I recently took a trip out to Southern California and had a very edifying time visiting various churches and religious sites. Though Southern California is obviously a hotbed of progressive nonsense politically, for the devout Catholic, it's also a rich paradise of cultural, historic, and religious sites.
If you want to do more research on the Norbertines of St. Michael, their website can be found here.
The mission chapel is particularly noteworthy. Though much of it is reconstructed, the reconstructions were done using materials from the same period taken from other similar structures and based on historical drawings and photographs. It is a very accurate representation of what St. Junipero must have seen when he offered Mass here:
I was able to spend quite a bit of time in here in prayer. The mission was a little quieter than usual due to Covid I was told and I had the place to myself for some time. What a grace!
After this I wanted to make a trip up to the San Gabriel Mission, but I was informed by a docent that it had regrettably been destroyed over the summer in an apparent act of anti-Catholic arson.

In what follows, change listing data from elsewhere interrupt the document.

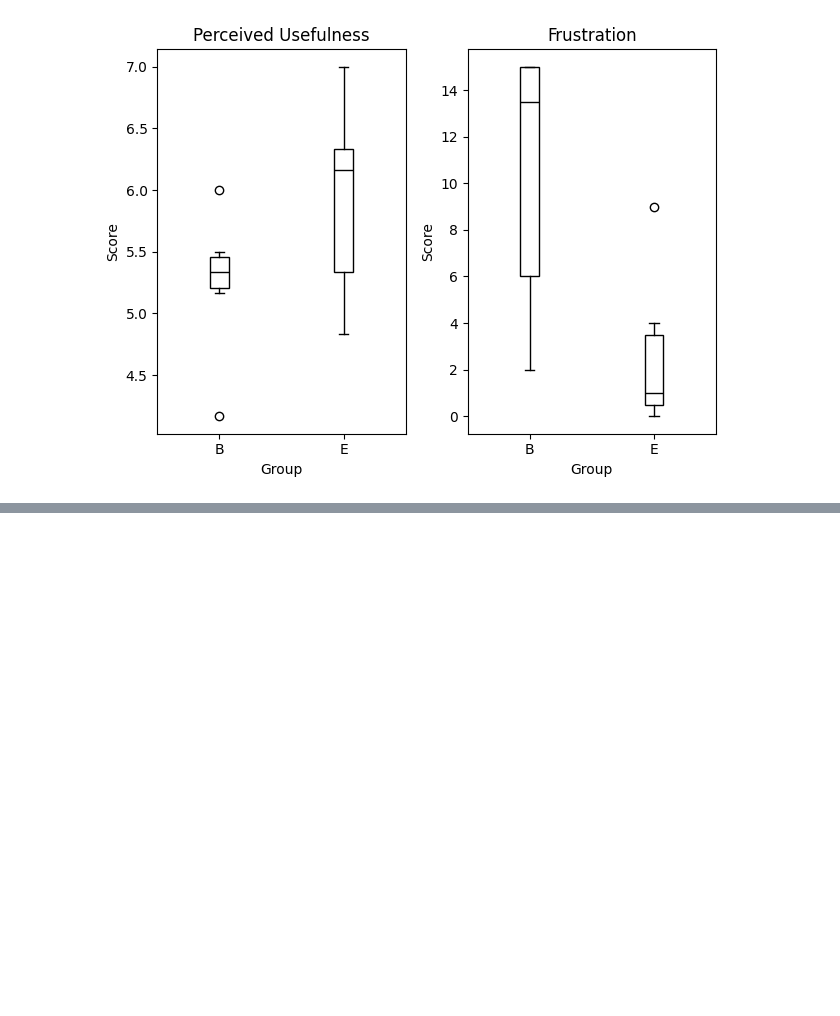
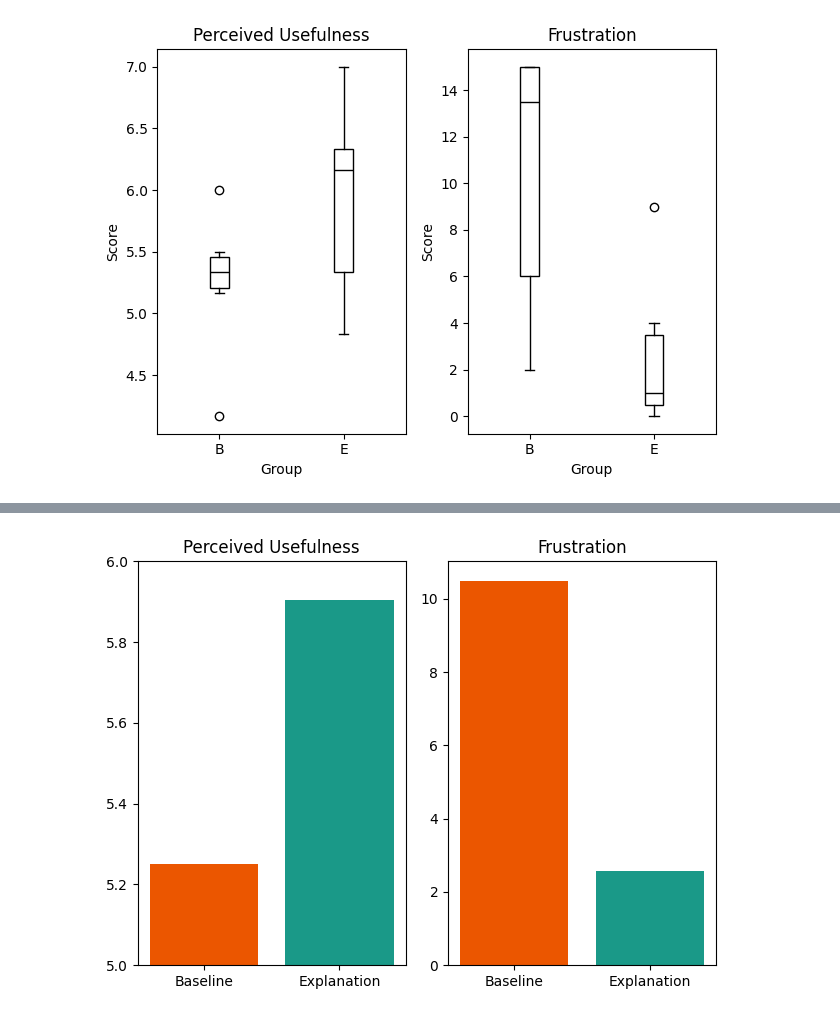
Before and after one commit to nimble-byte/thesis-code, a Jupyter notebook: evaluation/evaluation.ipynb, the cells around one changed output, grey strips where cells are left out. Drawn from its saved outputs; the diff is of its cells as text; code cells hidden in the pictures; blank space fills up the shorter version.

```diff
--- a/evaluation/evaluation.ipynb
+++ b/evaluation/evaluation.ipynb
@@ -321,0 +324,13 @@ for const in constructs:
+# %%
+fig, axes = plt.subplots(1, 2)
+
+axes[0].bar(["Baseline", "Explanation"], stat_results_df[["Base Mean", "Explanation Mean"]].iloc[0], color=["#eb5600", "#1a9988"])
+axes[0].set_title("Perceived Usefulness")
+axes[0].set_ylim(5, 6)
+
+axes[1].bar(["Baseline", "Explanation"], stat_results_df[["Base Mean", "Explanation Mean"]].iloc[-1], color=["#eb5600", "#1a9988"])
+axes[1].set_title("Frustration")
+
+plt.tight_layout()
+# %% [output]
+[figure, added]
```
Also changed, not shown: parts of 5 cells of this notebook.
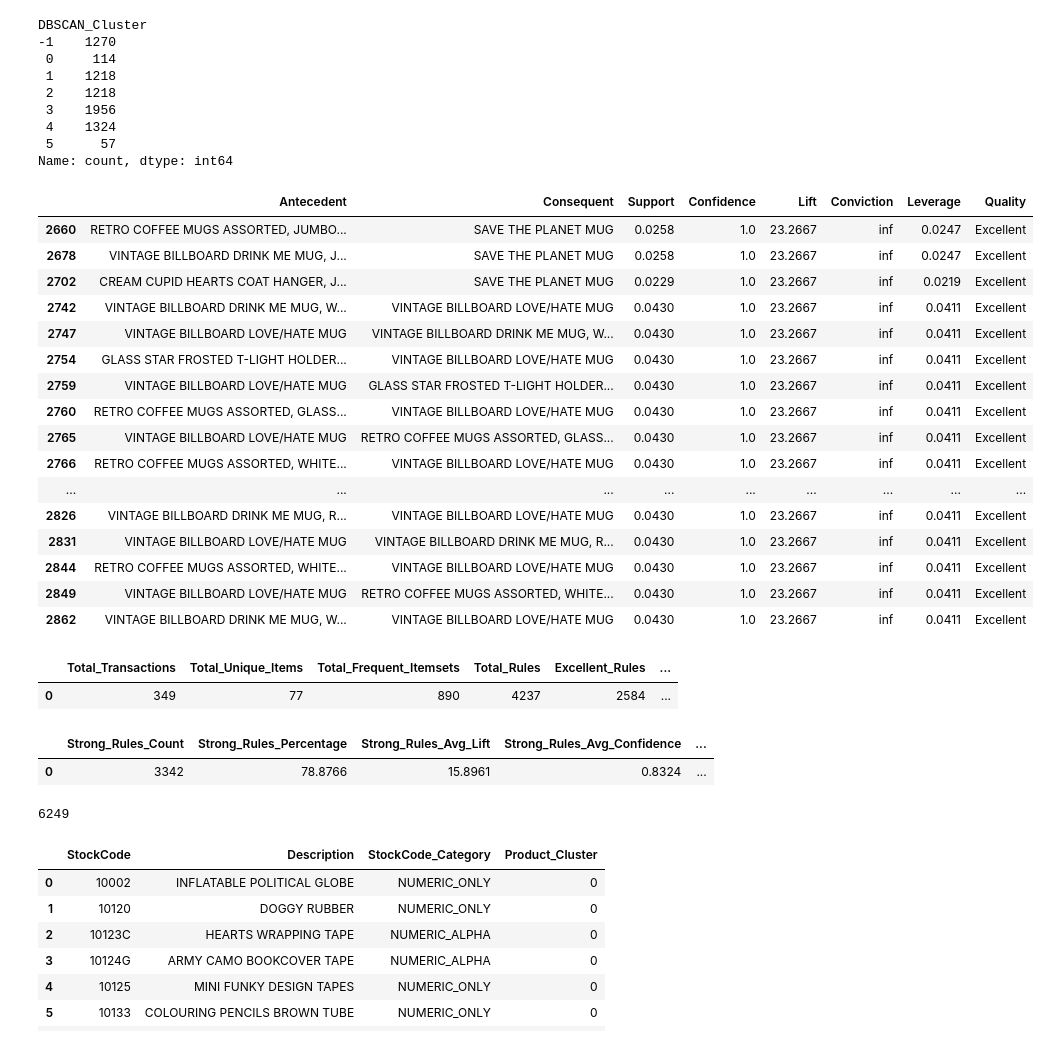
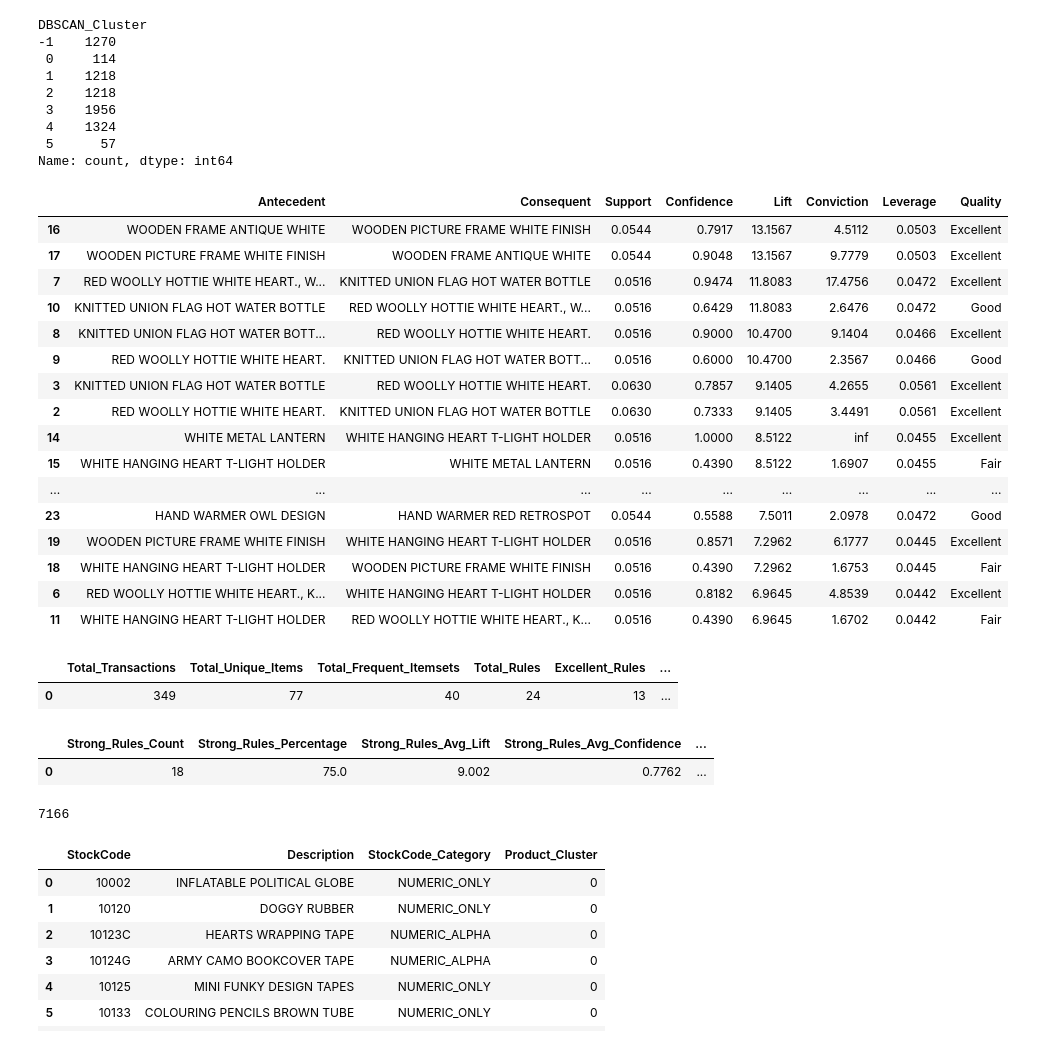
Before and after one commit to NmDA97/miniproject_258727X, a Jupyter notebook: notebooks/data_mining.ipynb, the cells around one changed output. Cells and saved outputs as stored; diff of their text form; code cells hidden in the pictures.

```diff
--- a/notebooks/data_mining.ipynb
+++ b/notebooks/data_mining.ipynb
@@ -688,7 +688,7 @@ basket_data = create_optimized_basket(df)
 # Find frequent itemsets using FP-Growth with optimized parameters
 frequent_itemsets = fpgrowth(
     basket_data,
-    min_support=0.02,  # Increased min_support for better performance
+    min_support=0.05,  # Increased min_support for better performance
     use_colnames=True,
     max_len=3  # Limit max itemset length to improve performance
 )
@@ -909,54 +909,54 @@ if len(frequent_itemsets) > 0:
         fig3.add_trace(
             go.Bar(x=metrics_comparison['Metric'], y=metrics_comparison['Mean'],
                    error_y=dict(type='data', array=metrics_comparison['Std']),
                    marker_color='lightcoral', name='Metrics', showlegend=False),
             row=1, col=2
         )
 
         fig3.update_layout(
             height=500,
             title_text="Association Rules Analysis - Advanced Metrics",
             title_x=0.5,
             margin=dict(t=80, b=60, l=80, r=50)
         )
 
         fig3.update_xaxes(title_text="Leverage", row=1, col=1)
         fig3.update_yaxes(title_text="Lift", row=1, col=1)
         fig3.update_xaxes(title_text="Metric", row=1, col=2)
         fig3.update_yaxes(title_text="Value", row=1, col=2)
 
         fig3.show()
 
     else:
         print("No association rules found with the specified thresholds.")
 else:
     print("No frequent itemsets found with the specified minimum support.")
 
 # Clean up memory
 gc.collect()
 # %% [output]
 |  | Antecedent | Consequent | Support | Confidence | Lift | Conviction | Leverage | Quality |
-| 2660 | RETRO COFFEE MUGS ASSORTED, JUMBO... | SAVE THE PLANET MUG | 0.0258 | 1.0 | 23.2667 | inf | 0.0247 | Excellent |
-| 2678 | VINTAGE BILLBOARD DRINK ME MUG, J... | SAVE THE PLANET MUG | 0.0258 | 1.0 | 23.2667 | inf | 0.0247 | Excellent |
-| 2702 | CREAM CUPID HEARTS COAT HANGER, J... | SAVE THE PLANET MUG | 0.0229 | 1.0 | 23.2667 | inf | 0.0219 | Excellent |
-| 2742 | VINTAGE BILLBOARD DRINK ME MUG, W... | VINTAGE BILLBOARD LOVE/HATE MUG | 0.0430 | 1.0 | 23.2667 | inf | 0.0411 | Excellent |
-| 2747 | VINTAGE BILLBOARD LOVE/HATE MUG | VINTAGE BILLBOARD DRINK ME MUG, W... | 0.0430 | 1.0 | 23.2667 | inf | 0.0411 | Excellent |
-| 2754 | GLASS STAR FROSTED T-LIGHT HOLDER... | VINTAGE BILLBOARD LOVE/HATE MUG | 0.0430 | 1.0 | 23.2667 | inf | 0.0411 | Excellent |
-| 2759 | VINTAGE BILLBOARD LOVE/HATE MUG | GLASS STAR FROSTED T-LIGHT HOLDER... | 0.0430 | 1.0 | 23.2667 | inf | 0.0411 | Excellent |
-| 2760 | RETRO COFFEE MUGS ASSORTED, GLASS... | VINTAGE BILLBOARD LOVE/HATE MUG | 0.0430 | 1.0 | 23.2667 | inf | 0.0411 | Excellent |
-| 2765 | VINTAGE BILLBOARD LOVE/HATE MUG | RETRO COFFEE MUGS ASSORTED, GLASS... | 0.0430 | 1.0 | 23.2667 | inf | 0.0411 | Excellent |
-| 2766 | RETRO COFFEE MUGS ASSORTED, WHITE... | VINTAGE BILLBOARD LOVE/HATE MUG | 0.0430 | 1.0 | 23.2667 | inf | 0.0411 | Excellent |
+| 16 | WOODEN FRAME ANTIQUE WHITE | WOODEN PICTURE FRAME WHITE FINISH | 0.0544 | 0.7917 | 13.1567 | 4.5112 | 0.0503 | Excellent |
+| 17 | WOODEN PICTURE FRAME WHITE FINISH | WOODEN FRAME ANTIQUE WHITE | 0.0544 | 0.9048 | 13.1567 | 9.7779 | 0.0503 | Excellent |
+| 7 | RED WOOLLY HOTTIE WHITE HEART., W... | KNITTED UNION FLAG HOT WATER BOTTLE | 0.0516 | 0.9474 | 11.8083 | 17.4756 | 0.0472 | Excellent |
+| 10 | KNITTED UNION FLAG HOT WATER BOTTLE | RED WOOLLY HOTTIE WHITE HEART., W... | 0.0516 | 0.6429 | 11.8083 | 2.6476 | 0.0472 | Good |
+| 8 | KNITTED UNION FLAG HOT WATER BOTT... | RED WOOLLY HOTTIE WHITE HEART. | 0.0516 | 0.9000 | 10.4700 | 9.1404 | 0.0466 | Excellent |
+| 9 | RED WOOLLY HOTTIE WHITE HEART. | KNITTED UNION FLAG HOT WATER BOTT... | 0.0516 | 0.6000 | 10.4700 | 2.3567 | 0.0466 | Good |
+| 3 | KNITTED UNION FLAG HOT WATER BOTTLE | RED WOOLLY HOTTIE WHITE HEART. | 0.0630 | 0.7857 | 9.1405 | 4.2655 | 0.0561 | Excellent |
+| 2 | RED WOOLLY HOTTIE WHITE HEART. | KNITTED UNION FLAG HOT WATER BOTTLE | 0.0630 | 0.7333 | 9.1405 | 3.4491 | 0.0561 | Excellent |
+| 14 | WHITE METAL LANTERN | WHITE HANGING HEART T-LIGHT HOLDER | 0.0516 | 1.0000 | 8.5122 | inf | 0.0455 | Excellent |
+| 15 | WHITE HANGING HEART T-LIGHT HOLDER | WHITE METAL LANTERN | 0.0516 | 0.4390 | 8.5122 | 1.6907 | 0.0455 | Fair |
 | ... | ... | ... | ... | ... | ... | ... | ... | ... |
-| 2826 | VINTAGE BILLBOARD DRINK ME MUG, R... | VINTAGE BILLBOARD LOVE/HATE MUG | 0.0430 | 1.0 | 23.2667 | inf | 0.0411 | Excellent |
-| 2831 | VINTAGE BILLBOARD LOVE/HATE MUG | VINTAGE BILLBOARD DRINK ME MUG, R... | 0.0430 | 1.0 | 23.2667 | inf | 0.0411 | Excellent |
-| 2844 | RETRO COFFEE MUGS ASSORTED, WHITE... | VINTAGE BILLBOARD LOVE/HATE MUG | 0.0430 | 1.0 | 23.2667 | inf | 0.0411 | Excellent |
-| 2849 | VINTAGE BILLBOARD LOVE/HATE MUG | RETRO COFFEE MUGS ASSORTED, WHITE... | 0.0430 | 1.0 | 23.2667 | inf | 0.0411 | Excellent |
-| 2862 | VINTAGE BILLBOARD DRINK ME MUG, W... | VINTAGE BILLBOARD LOVE/HATE MUG | 0.0430 | 1.0 | 23.2667 | inf | 0.0411 | Excellent |
+| 23 | HAND WARMER OWL DESIGN | HAND WARMER RED RETROSPOT | 0.0544 | 0.5588 | 7.5011 | 2.0978 | 0.0472 | Good |
+| 19 | WOODEN PICTURE FRAME WHITE FINISH | WHITE HANGING HEART T-LIGHT HOLDER | 0.0516 | 0.8571 | 7.2962 | 6.1777 | 0.0445 | Excellent |
+| 18 | WHITE HANGING HEART T-LIGHT HOLDER | WOODEN PICTURE FRAME WHITE FINISH | 0.0516 | 0.4390 | 7.2962 | 1.6753 | 0.0445 | Fair |
+| 6 | RED WOOLLY HOTTIE WHITE HEART., K... | WHITE HANGING HEART T-LIGHT HOLDER | 0.0516 | 0.8182 | 6.9645 | 4.8539 | 0.0442 | Excellent |
+| 11 | WHITE HANGING HEART T-LIGHT HOLDER | RED WOOLLY HOTTIE WHITE HEART., K... | 0.0516 | 0.4390 | 6.9645 | 1.6702 | 0.0442 | Fair |
 |  | Total_Transactions | Total_Unique_Items | Total_Frequent_Itemsets | Total_Rules | Excellent_Rules | ... |
-| 0 | 349 | 77 | 890 | 4237 | 2584 | ... |
+| 0 | 349 | 77 | 40 | 24 | 13 | ... |
 |  | Strong_Rules_Count | Strong_Rules_Percentage | Strong_Rules_Avg_Lift | Strong_Rules_Avg_Confidence | ... |
-| 0 | 3342 | 78.8766 | 15.8961 | 0.8324 | ... |
+| 0 | 18 | 75.0 | 9.002 | 0.7762 | ... |
-6249
+7166
 # %%
 # StockCode Keyword Extraction and Product Clustering
 import re
```
Also changed, not shown: parts of 1 cell of this notebook, 1 other file.
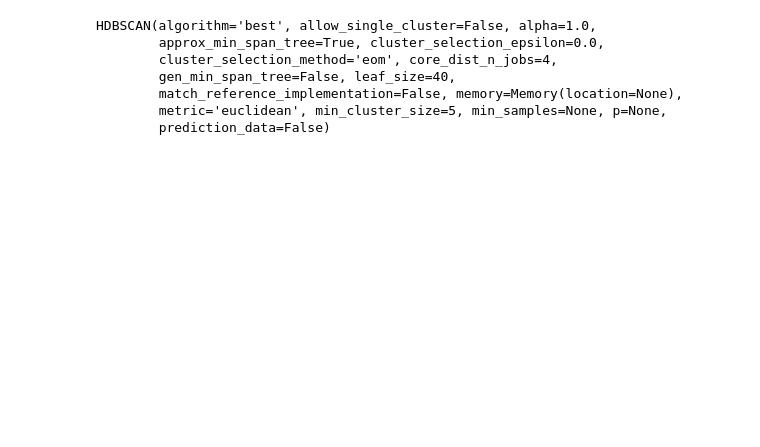
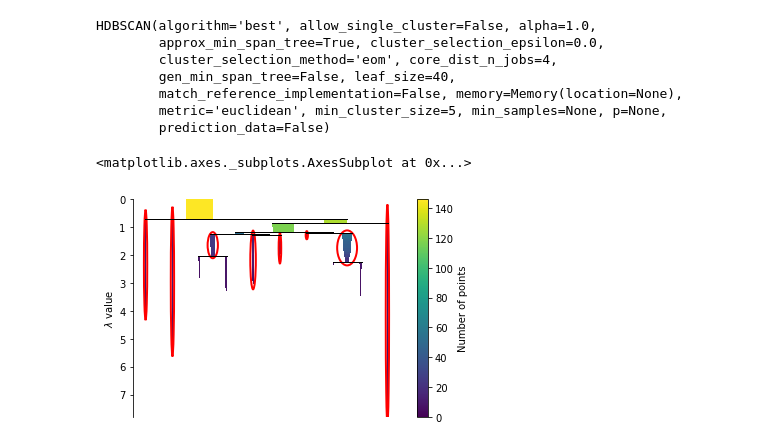
Before and after one commit to noahkarsky/Geoscience_Disciplines, a Jupyter notebook: Geologic_branches_2.ipynb, the cells around one changed output. Cells and saved outputs as stored; diff of their text form; code cells hidden in the pictures; blank space fills up the shorter version.

```diff
--- a/Geologic_branches_2.ipynb
+++ b/Geologic_branches_2.ipynb
@@ -73,4 +85,9 @@ HDBSCAN(algorithm='best', allow_single_cluster=False, alpha=1.0,
         match_reference_implementation=False, memory=Memory(location=None),
         metric='euclidean', min_cluster_size=5, min_samples=None, p=None,
         prediction_data=False)
+# %%
+clusterer.condensed_tree_.plot(select_clusters=True)
+# %% [output]
+<matplotlib.axes._subplots.AxesSubplot at 0x...>
+[figure, added]
 # %%
```
Also changed, not shown: parts of 17 cells of this notebook.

As I was leaving, I noticed the old lady was still kneeling outside praying the Rosary. Then I saw other people were kneeling in the grass, in the parking lot. It was super bizarre, so I turned to see what they were all kneeling towards. That was when I noticed the Blessed Sacrament was being displayed from the second story window of a building next door to the Church, presumably the Rectory. When Covid restrictions closed the Adoration chapel, the pastor had moved the sacrament to the rectory, which allowed people to adore from the parking lot. I immediately dropped to my knees, embarrassed that I had walked back and forth across this area multiple times without realizing what was going on. I took this picture, which I found profoundly moving: